Instructions for the task:
Please restate every line below exactly, without any pictures.

■ ■ ■ ■

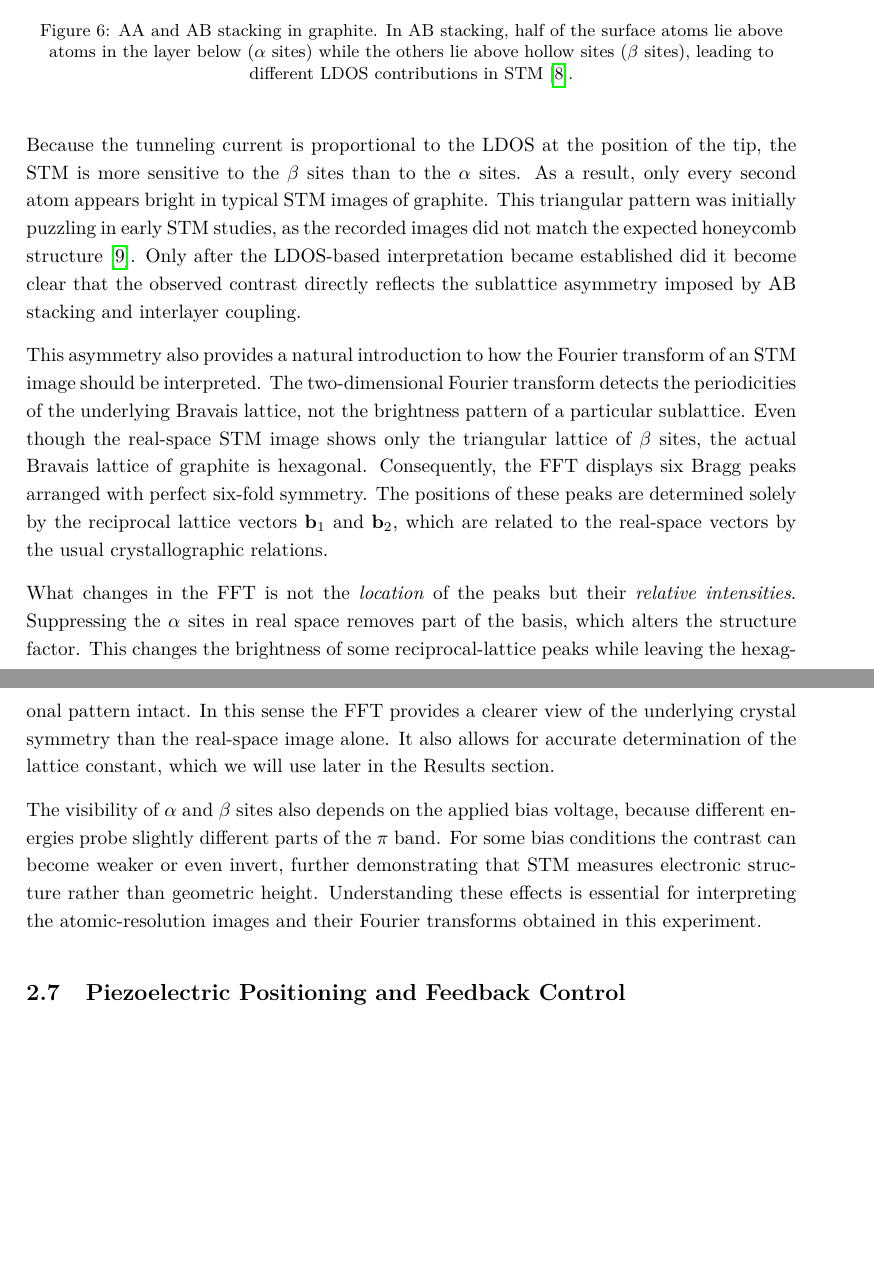
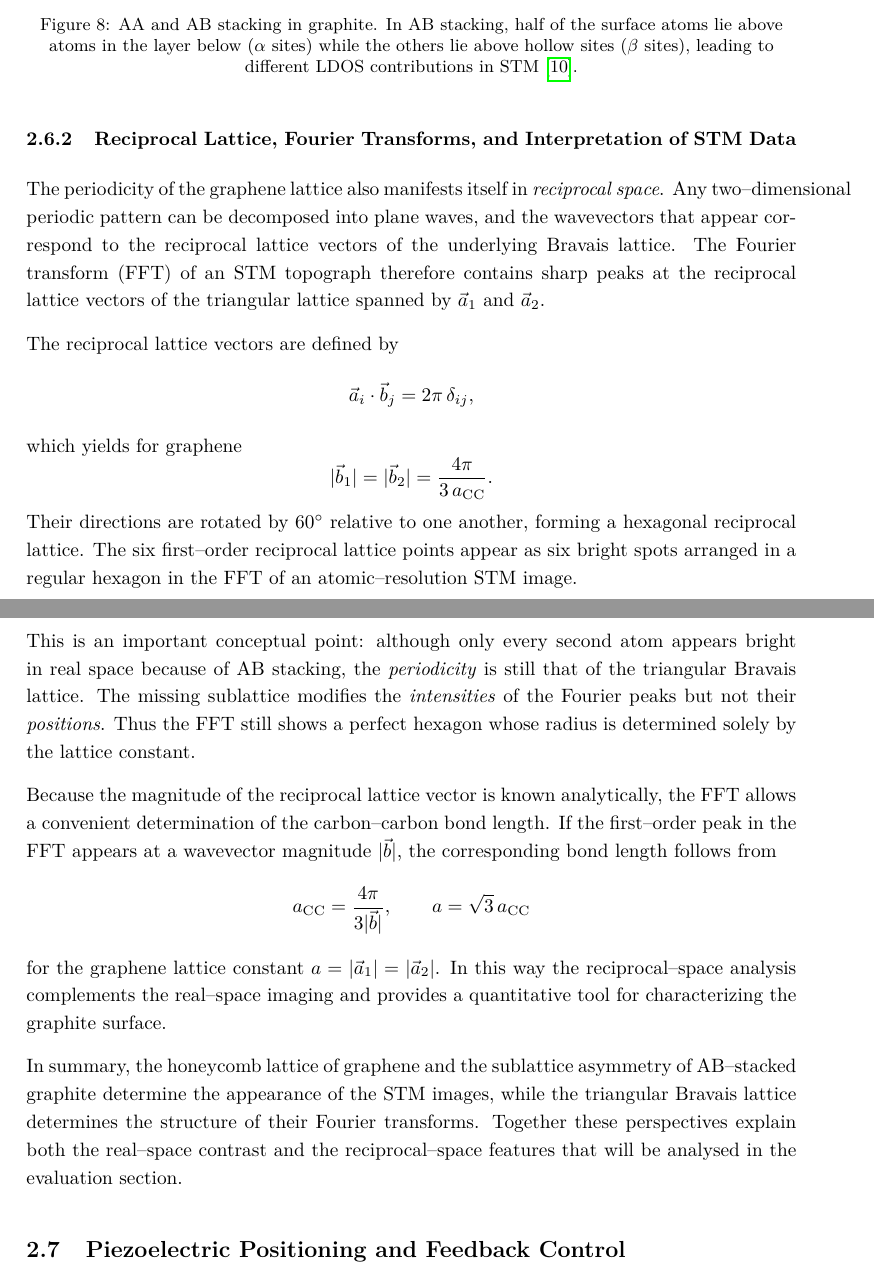
Before and after one commit to cembomembo/FP-Rastertunnelmikroskopie, a LaTeX document (Evaluation/Evaluation_STM.tex): two parts of pages 9 and 10 of 15 before the commit and two parts of pages 10 and 11 of 16 after it, joined at a grey line, cut so that both start at the same text, the shorter picture padded with empty space. Compiled offline with pdfLaTeX.

Commit message:
kept working on 2.6, still not finished

```diff
--- a/Evaluation/Evaluation_STM.tex
+++ b/Evaluation/Evaluation_STM.tex
@@ -323,0 +335 @@ The $\beta$ atoms, in contrast, retain a larger out–of–plane $\pi$ amplitude
+        The primitive vectors $\vec a_1$ and $\vec a_2$ connect neighbouring hexagon centres and span the triangular Bravais lattice.
@@ -325,7 +374,7 @@ The $\beta$ atoms, in contrast, retain a larger out–of–plane $\pi$ amplitude
 \vspace{1em}
 \begin{figure}[H]
 \centering
-\includegraphics[width=0.63\textwidth]{../resources/figures/Graphite_Stacking.png}
+\includegraphics[width=0.6\textwidth]{../resources/figures/Graphite_Stacking.png}
 \caption{
 AA and AB stacking in graphite.
 In AB stacking, half of the surface atoms lie above atoms in the layer below ($\alpha$ sites) while the others lie above hollow sites ($\beta$ sites), leading to different LDOS contributions in STM~\cite{birowska2011graphite}.
@@ -333,26 +382,40 @@ In AB stacking, half of the surface atoms lie above atoms in the layer below ($\
 \label{fig:graphite_stacking}
 \end{figure}
 
-Because the tunneling current is proportional to the LDOS at the position of the tip, the STM is more sensitive to the $\beta$ sites than to the $\alpha$ sites.
-As a result, only every second atom appears bright in typical STM images of graphite.
-This triangular pattern was initially puzzling in early STM studies, as the recorded images did not match the expected honeycomb structure~\cite{atamny1999pccp}.
-Only after the LDOS-based interpretation became established did it become clear that the observed contrast directly reflects the sublattice asymmetry imposed by AB stacking and interlayer coupling.
+\subsubsection{Reciprocal Lattice, Fourier Transforms, and Interpretation of STM Data}
 
-This asymmetry also provides a natural introduction to how the Fourier transform of an STM image should be interpreted.
-The two-dimensional Fourier transform detects the periodicities of the underlying Bravais lattice, not the brightness pattern of a particular sublattice.
-Even though the real-space STM image shows only the triangular lattice of $\beta$ sites, the actual Bravais lattice of graphite is hexagonal.
-Consequently, the FFT displays six Bragg peaks arranged with perfect six-fold symmetry.
-The positions of these peaks are determined solely by the reciprocal lattice vectors $\mathbf{b}_1$ and $\mathbf{b}_2$, which are related to the real-space vectors by the usual crystallographic relations.
+The periodicity of the graphene lattice also manifests itself in \emph{reciprocal space}.
+Any two–dimensional periodic pattern can be decomposed into plane waves, and the wavevectors that appear correspond to the reciprocal lattice vectors of the underlying Bravais lattice.
+The Fourier transform (FFT) of an STM topograph therefore contains sharp peaks at the reciprocal lattice vectors of the triangular lattice spanned by $\vec a_1$ and $\vec a_2$.
 
-What changes in the FFT is not the \emph{location} of the peaks but their \emph{relative intensities}.
-Suppressing the $\alpha$ sites in real space removes part of the basis, which alters the structure factor.
-This changes the brightness of some reciprocal-lattice peaks while leaving the hexagonal pattern intact.
-In this sense the FFT provides a clearer view of the underlying crystal symmetry than the real-space image alone.
-It also allows for accurate determination of the lattice constant, which we will use later in the Results section.
+The reciprocal lattice vectors are defined by
+\[
+\vec a_i \cdot \vec b_j = 2\pi\,\delta_{ij},
+\]
+which yields for graphene
+\[
+|\vec b_1| = |\vec b_2| = \frac{4\pi}{3\,a_{\mathrm{CC}}}.
+\]
+Their directions are rotated by $60^\circ$ relative to one another, forming a hexagonal reciprocal lattice.
+The six first–order reciprocal lattice points appear as six bright spots arranged in a regular hexagon in the FFT of an atomic–resolution STM image.
 
-The visibility of $\alpha$ and $\beta$ sites also depends on the applied bias voltage, because different energies probe slightly different parts of the $\pi$ band.
-For some bias conditions the contrast can become weaker or even invert, further demonstrating that STM measures electronic structure rather than geometric height.
-Understanding these effects is essential for interpreting the atomic-resolution images and their Fourier transforms obtained in this experiment.
+This is an important conceptual point:
+although only every second atom appears bright in real space because of AB stacking, the \emph{periodicity} is still that of the triangular Bravais lattice.
+The missing sublattice modifies the \emph{intensities} of the Fourier peaks but not their \emph{positions}.
+Thus the FFT still shows a perfect hexagon whose radius is determined solely by the lattice constant.
+
+Because the magnitude of the reciprocal lattice vector is known analytically, the FFT allows a convenient determination of the carbon–carbon bond length.
+If the first–order peak in the FFT appears at a wavevector magnitude $|\vec b|$, the corresponding bond length follows from
+\[
+a_{\mathrm{CC}} = \frac{4\pi}{3|\vec b|},
+\qquad
+a = \sqrt{3}\,a_{\mathrm{CC}}
+\]
+for the graphene lattice constant $a = |\vec a_1| = |\vec a_2|$.
+In this way the reciprocal–space analysis complements the real–space imaging and provides a quantitative tool for characterizing the graphite surface.
+
+In summary, the honeycomb lattice of graphene and the sublattice asymmetry of AB–stacked graphite determine the appearance of the STM images, while the triangular Bravais lattice determines the structure of their Fourier transforms.
+Together these perspectives explain both the real–space contrast and the reciprocal–space features that will be analysed in the evaluation section.
 
 
 \subsection{Piezoelectric Positioning and Feedback Control}
```
Also changed, not shown: Evaluation/references.bib (+8 -0 lines), resources/figures/energy_band_diagrams_1.png (added), resources/figures/energy_band_diagrams_2.png (added), resources/figures/graphene_lattice.png, Evaluation/Evaluation_STM.tex (84 more changed lines), 1 other file.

■ ■ ■ ■

Task answer:
Before and after one commit to cembomembo/FP-Rastertunnelmikroskopie, a LaTeX document (Evaluation/Evaluation_STM.tex): two parts of pages 9 and 10 of 15 before the commit and two parts of pages 10 and 11 of 16 after it, joined at a grey line, cut so that both start at the same text, the shorter picture padded with empty space. Compiled offline with pdfLaTeX.

Commit message:
kept working on 2.6, still not finished

```diff
--- a/Evaluation/Evaluation_STM.tex
+++ b/Evaluation/Evaluation_STM.tex
@@ -323,0 +335 @@ The $\beta$ atoms, in contrast, retain a larger out–of–plane $\pi$ amplitude
+        The primitive vectors $\vec a_1$ and $\vec a_2$ connect neighbouring hexagon centres and span the triangular Bravais lattice.
@@ -325,7 +374,7 @@ The $\beta$ atoms, in contrast, retain a larger out–of–plane $\pi$ amplitude
 \vspace{1em}
 \begin{figure}[H]
 \centering
-\includegraphics[width=0.63\textwidth]{../resources/figures/Graphite_Stacking.png}
+\includegraphics[width=0.6\textwidth]{../resources/figures/Graphite_Stacking.png}
 \caption{
 AA and AB stacking in graphite.
 In AB stacking, half of the surface atoms lie above atoms in the layer below ($\alpha$ sites) while the others lie above hollow sites ($\beta$ sites), leading to different LDOS contributions in STM~\cite{birowska2011graphite}.
@@ -333,26 +382,40 @@ In AB stacking, half of the surface atoms lie above atoms in the layer below ($\
 \label{fig:graphite_stacking}
 \end{figure}
 
-Because the tunneling current is proportional to the LDOS at the position of the tip, the STM is more sensitive to the $\beta$ sites than to the $\alpha$ sites.
-As a result, only every second atom appears bright in typical STM images of graphite.
-This triangular pattern was initially puzzling in early STM studies, as the recorded images did not match the expected honeycomb structure~\cite{atamny1999pccp}.
-Only after the LDOS-based interpretation became established did it become clear that the observed contrast directly reflects the sublattice asymmetry imposed by AB stacking and interlayer coupling.
+\subsubsection{Reciprocal Lattice, Fourier Transforms, and Interpretation of STM Data}
 
-This asymmetry also provides a natural introduction to how the Fourier transform of an STM image should be interpreted.
-The two-dimensional Fourier transform detects the periodicities of the underlying Bravais lattice, not the brightness pattern of a particular sublattice.
-Even though the real-space STM image shows only the triangular lattice of $\beta$ sites, the actual Bravais lattice of graphite is hexagonal.
-Consequently, the FFT displays six Bragg peaks arranged with perfect six-fold symmetry.
-The positions of these peaks are determined solely by the reciprocal lattice vectors $\mathbf{b}_1$ and $\mathbf{b}_2$, which are related to the real-space vectors by the usual crystallographic relations.
+The periodicity of the graphene lattice also manifests itself in \emph{reciprocal space}.
+Any two–dimensional periodic pattern can be decomposed into plane waves, and the wavevectors that appear correspond to the reciprocal lattice vectors of the underlying Bravais lattice.
+The Fourier transform (FFT) of an STM topograph therefore contains sharp peaks at the reciprocal lattice vectors of the triangular lattice spanned by $\vec a_1$ and $\vec a_2$.
 
-What changes in the FFT is not the \emph{location} of the peaks but their \emph{relative intensities}.
-Suppressing the $\alpha$ sites in real space removes part of the basis, which alters the structure factor.
-This changes the brightness of some reciprocal-lattice peaks while leaving the hexagonal pattern intact.
-In this sense the FFT provides a clearer view of the underlying crystal symmetry than the real-space image alone.
-It also allows for accurate determination of the lattice constant, which we will use later in the Results section.
+The reciprocal lattice vectors are defined by
+\[
+\vec a_i \cdot \vec b_j = 2\pi\,\delta_{ij},
+\]
+which yields for graphene
+\[
+|\vec b_1| = |\vec b_2| = \frac{4\pi}{3\,a_{\mathrm{CC}}}.
+\]
+Their directions are rotated by $60^\circ$ relative to one another, forming a hexagonal reciprocal lattice.
+The six first–order reciprocal lattice points appear as six bright spots arranged in a regular hexagon in the FFT of an atomic–resolution STM image.
 
-The visibility of $\alpha$ and $\beta$ sites also depends on the applied bias voltage, because different energies probe slightly different parts of the $\pi$ band.
-For some bias conditions the contrast can become weaker or even invert, further demonstrating that STM measures electronic structure rather than geometric height.
-Understanding these effects is essential for interpreting the atomic-resolution images and their Fourier transforms obtained in this experiment.
+This is an important conceptual point:
+although only every second atom appears bright in real space because of AB stacking, the \emph{periodicity} is still that of the triangular Bravais lattice.
+The missing sublattice modifies the \emph{intensities} of the Fourier peaks but not their \emph{positions}.
+Thus the FFT still shows a perfect hexagon whose radius is determined solely by the lattice constant.
+
+Because the magnitude of the reciprocal lattice vector is known analytically, the FFT allows a convenient determination of the carbon–carbon bond length.
+If the first–order peak in the FFT appears at a wavevector magnitude $|\vec b|$, the corresponding bond length follows from
+\[
+a_{\mathrm{CC}} = \frac{4\pi}{3|\vec b|},
+\qquad
+a = \sqrt{3}\,a_{\mathrm{CC}}
+\]
+for the graphene lattice constant $a = |\vec a_1| = |\vec a_2|$.
+In this way the reciprocal–space analysis complements the real–space imaging and provides a quantitative tool for characterizing the graphite surface.
+
+In summary, the honeycomb lattice of graphene and the sublattice asymmetry of AB–stacked graphite determine the appearance of the STM images, while the triangular Bravais lattice determines the structure of their Fourier transforms.
+Together these perspectives explain both the real–space contrast and the reciprocal–space features that will be analysed in the evaluation section.
 
 
 \subsection{Piezoelectric Positioning and Feedback Control}
```
Also changed, not shown: Evaluation/references.bib (+8 -0 lines), resources/figures/energy_band_diagrams_1.png (added), resources/figures/energy_band_diagrams_2.png (added), resources/figures/graphene_lattice.png, Evaluation/Evaluation_STM.tex (84 more changed lines), 1 other file.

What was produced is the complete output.